- [Task instructions]:
Without reproducing any picture, copy the records word for word.

*** Begin section ***

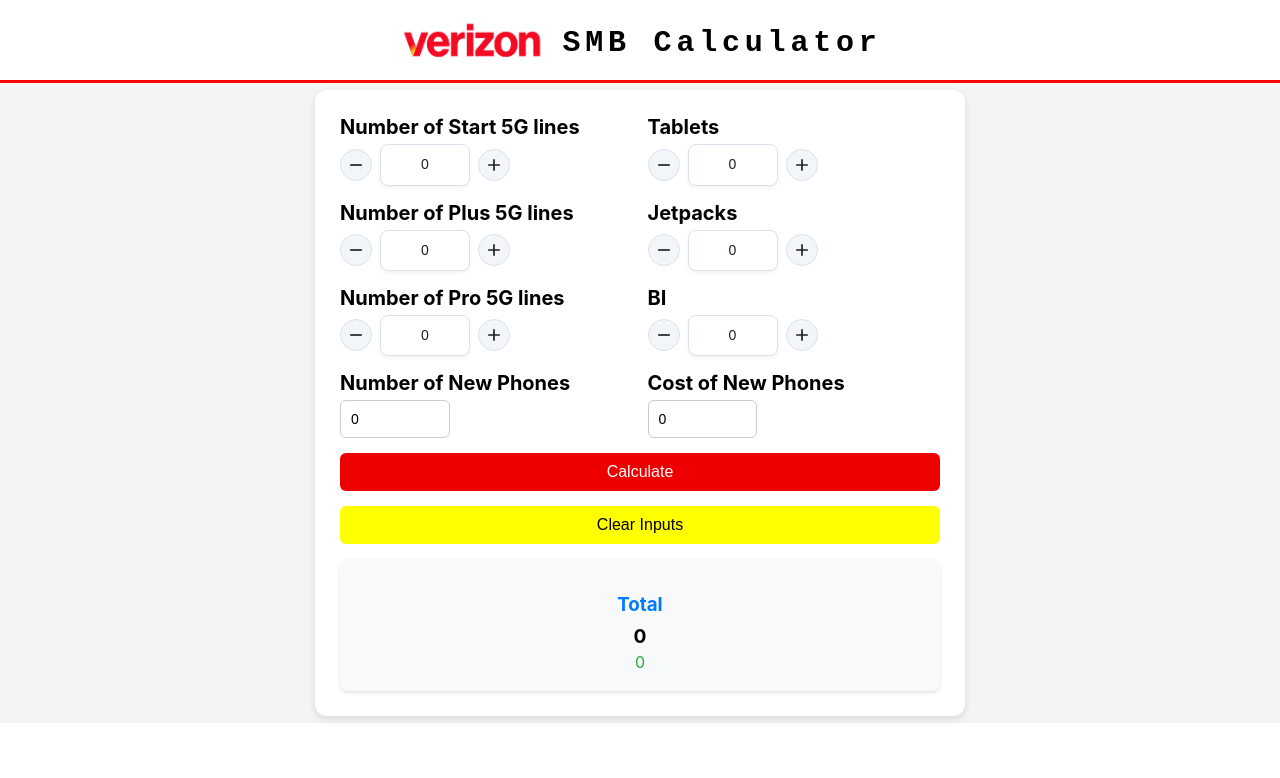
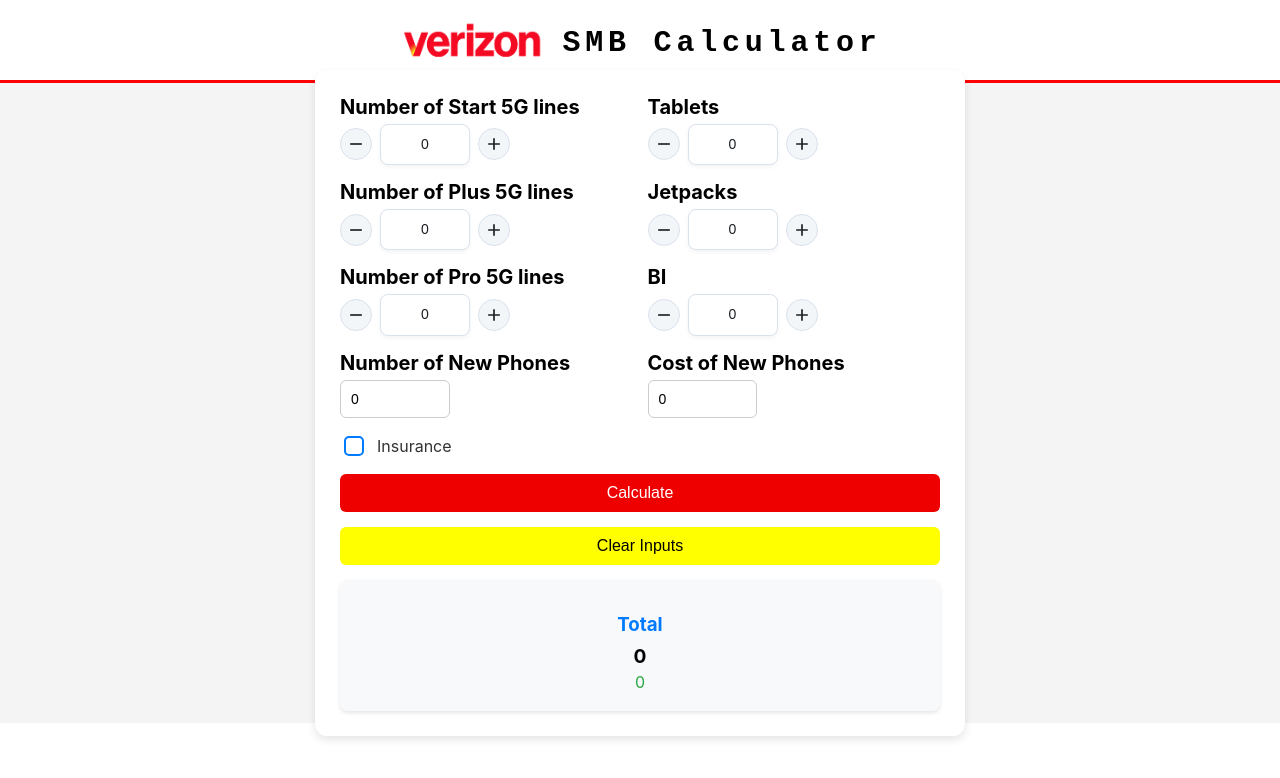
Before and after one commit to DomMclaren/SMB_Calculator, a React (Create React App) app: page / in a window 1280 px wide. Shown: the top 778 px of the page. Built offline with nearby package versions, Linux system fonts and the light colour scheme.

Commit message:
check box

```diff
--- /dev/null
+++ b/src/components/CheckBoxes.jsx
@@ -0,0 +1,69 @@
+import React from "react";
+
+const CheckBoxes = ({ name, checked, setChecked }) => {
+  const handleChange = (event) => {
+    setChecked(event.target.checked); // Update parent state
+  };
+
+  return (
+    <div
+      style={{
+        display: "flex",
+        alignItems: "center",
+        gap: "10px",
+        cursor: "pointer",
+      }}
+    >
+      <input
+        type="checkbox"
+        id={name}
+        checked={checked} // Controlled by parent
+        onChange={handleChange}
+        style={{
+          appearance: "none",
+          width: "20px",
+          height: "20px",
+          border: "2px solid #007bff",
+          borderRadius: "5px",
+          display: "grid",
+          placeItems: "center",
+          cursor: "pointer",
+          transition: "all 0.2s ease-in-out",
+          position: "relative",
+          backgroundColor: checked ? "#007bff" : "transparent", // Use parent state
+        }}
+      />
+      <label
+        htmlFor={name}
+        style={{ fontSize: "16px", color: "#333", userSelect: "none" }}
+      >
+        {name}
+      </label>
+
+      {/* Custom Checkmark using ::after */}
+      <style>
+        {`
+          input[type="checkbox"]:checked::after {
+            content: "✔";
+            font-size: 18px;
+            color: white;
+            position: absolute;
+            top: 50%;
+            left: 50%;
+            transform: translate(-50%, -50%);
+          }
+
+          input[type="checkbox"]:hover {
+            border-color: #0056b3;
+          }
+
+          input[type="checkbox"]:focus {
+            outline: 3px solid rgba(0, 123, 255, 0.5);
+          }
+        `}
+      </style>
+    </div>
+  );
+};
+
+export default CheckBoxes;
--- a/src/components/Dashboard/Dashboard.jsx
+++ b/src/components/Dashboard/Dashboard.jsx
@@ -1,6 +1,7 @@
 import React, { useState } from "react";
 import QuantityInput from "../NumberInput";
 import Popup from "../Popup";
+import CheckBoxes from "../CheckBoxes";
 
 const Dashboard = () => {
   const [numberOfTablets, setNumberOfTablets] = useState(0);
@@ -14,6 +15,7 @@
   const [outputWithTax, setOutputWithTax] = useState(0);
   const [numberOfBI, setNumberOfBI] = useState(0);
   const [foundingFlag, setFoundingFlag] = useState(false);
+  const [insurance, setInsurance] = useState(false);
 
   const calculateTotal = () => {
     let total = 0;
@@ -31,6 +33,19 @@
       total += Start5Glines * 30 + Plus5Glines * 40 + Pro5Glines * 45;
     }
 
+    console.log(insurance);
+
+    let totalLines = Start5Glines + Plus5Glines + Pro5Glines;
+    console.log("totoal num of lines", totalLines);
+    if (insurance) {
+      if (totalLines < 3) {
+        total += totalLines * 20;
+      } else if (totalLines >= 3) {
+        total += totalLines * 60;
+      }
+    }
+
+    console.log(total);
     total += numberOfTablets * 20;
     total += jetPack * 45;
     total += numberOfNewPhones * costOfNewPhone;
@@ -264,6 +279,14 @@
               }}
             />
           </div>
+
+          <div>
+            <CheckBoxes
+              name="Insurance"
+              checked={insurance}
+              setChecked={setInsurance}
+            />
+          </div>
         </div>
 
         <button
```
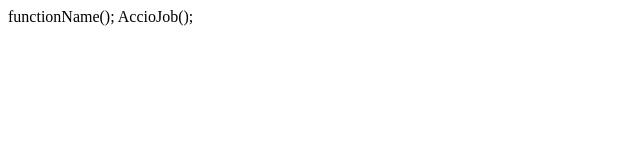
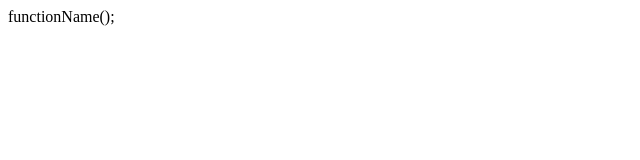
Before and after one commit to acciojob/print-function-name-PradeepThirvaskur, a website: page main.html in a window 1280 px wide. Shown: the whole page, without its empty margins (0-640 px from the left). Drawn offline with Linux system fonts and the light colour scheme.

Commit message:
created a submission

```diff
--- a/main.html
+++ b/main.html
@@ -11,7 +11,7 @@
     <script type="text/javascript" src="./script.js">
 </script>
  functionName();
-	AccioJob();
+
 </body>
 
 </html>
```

*** End section ***

- [Final answer]:
Before and after one commit to DomMclaren/SMB_Calculator, a React (Create React App) app: page / in a window 1280 px wide. Shown: the top 778 px of the page. Built offline with nearby package versions, Linux system fonts and the light colour scheme.

Commit message:
check box

```diff
--- /dev/null
+++ b/src/components/CheckBoxes.jsx
@@ -0,0 +1,69 @@
+import React from "react";
+
+const CheckBoxes = ({ name, checked, setChecked }) => {
+  const handleChange = (event) => {
+    setChecked(event.target.checked); // Update parent state
+  };
+
+  return (
+    <div
+      style={{
+        display: "flex",
+        alignItems: "center",
+        gap: "10px",
+        cursor: "pointer",
+      }}
+    >
+      <input
+        type="checkbox"
+        id={name}
+        checked={checked} // Controlled by parent
+        onChange={handleChange}
+        style={{
+          appearance: "none",
+          width: "20px",
+          height: "20px",
+          border: "2px solid #007bff",
+          borderRadius: "5px",
+          display: "grid",
+          placeItems: "center",
+          cursor: "pointer",
+          transition: "all 0.2s ease-in-out",
+          position: "relative",
+          backgroundColor: checked ? "#007bff" : "transparent", // Use parent state
+        }}
+      />
+      <label
+        htmlFor={name}
+        style={{ fontSize: "16px", color: "#333", userSelect: "none" }}
+      >
+        {name}
+      </label>
+
+      {/* Custom Checkmark using ::after */}
+      <style>
+        {`
+          input[type="checkbox"]:checked::after {
+            content: "✔";
+            font-size: 18px;
+            color: white;
+            position: absolute;
+            top: 50%;
+            left: 50%;
+            transform: translate(-50%, -50%);
+          }
+
+          input[type="checkbox"]:hover {
+            border-color: #0056b3;
+          }
+
+          input[type="checkbox"]:focus {
+            outline: 3px solid rgba(0, 123, 255, 0.5);
+          }
+        `}
+      </style>
+    </div>
+  );
+};
+
+export default CheckBoxes;
--- a/src/components/Dashboard/Dashboard.jsx
+++ b/src/components/Dashboard/Dashboard.jsx
@@ -1,6 +1,7 @@
 import React, { useState } from "react";
 import QuantityInput from "../NumberInput";
 import Popup from "../Popup";
+import CheckBoxes from "../CheckBoxes";
 
 const Dashboard = () => {
   const [numberOfTablets, setNumberOfTablets] = useState(0);
@@ -14,6 +15,7 @@
   const [outputWithTax, setOutputWithTax] = useState(0);
   const [numberOfBI, setNumberOfBI] = useState(0);
   const [foundingFlag, setFoundingFlag] = useState(false);
+  const [insurance, setInsurance] = useState(false);
 
   const calculateTotal = () => {
     let total = 0;
@@ -31,6 +33,19 @@
       total += Start5Glines * 30 + Plus5Glines * 40 + Pro5Glines * 45;
     }
 
+    console.log(insurance);
+
+    let totalLines = Start5Glines + Plus5Glines + Pro5Glines;
+    console.log("totoal num of lines", totalLines);
+    if (insurance) {
+      if (totalLines < 3) {
+        total += totalLines * 20;
+      } else if (totalLines >= 3) {
+        total += totalLines * 60;
+      }
+    }
+
+    console.log(total);
     total += numberOfTablets * 20;
     total += jetPack * 45;
     total += numberOfNewPhones * costOfNewPhone;
@@ -264,6 +279,14 @@
               }}
             />
           </div>
+
+          <div>
+            <CheckBoxes
+              name="Insurance"
+              checked={insurance}
+              setChecked={setInsurance}
+            />
+          </div>
         </div>
 
         <button
```
Before and after one commit to acciojob/print-function-name-PradeepThirvaskur, a website: page main.html in a window 1280 px wide. Shown: the whole page, without its empty margins (0-640 px from the left). Drawn offline with Linux system fonts and the light colour scheme.

Commit message:
created a submission

```diff
--- a/main.html
+++ b/main.html
@@ -11,7 +11,7 @@
     <script type="text/javascript" src="./script.js">
 </script>
  functionName();
-	AccioJob();
+
 </body>
 
 </html>
```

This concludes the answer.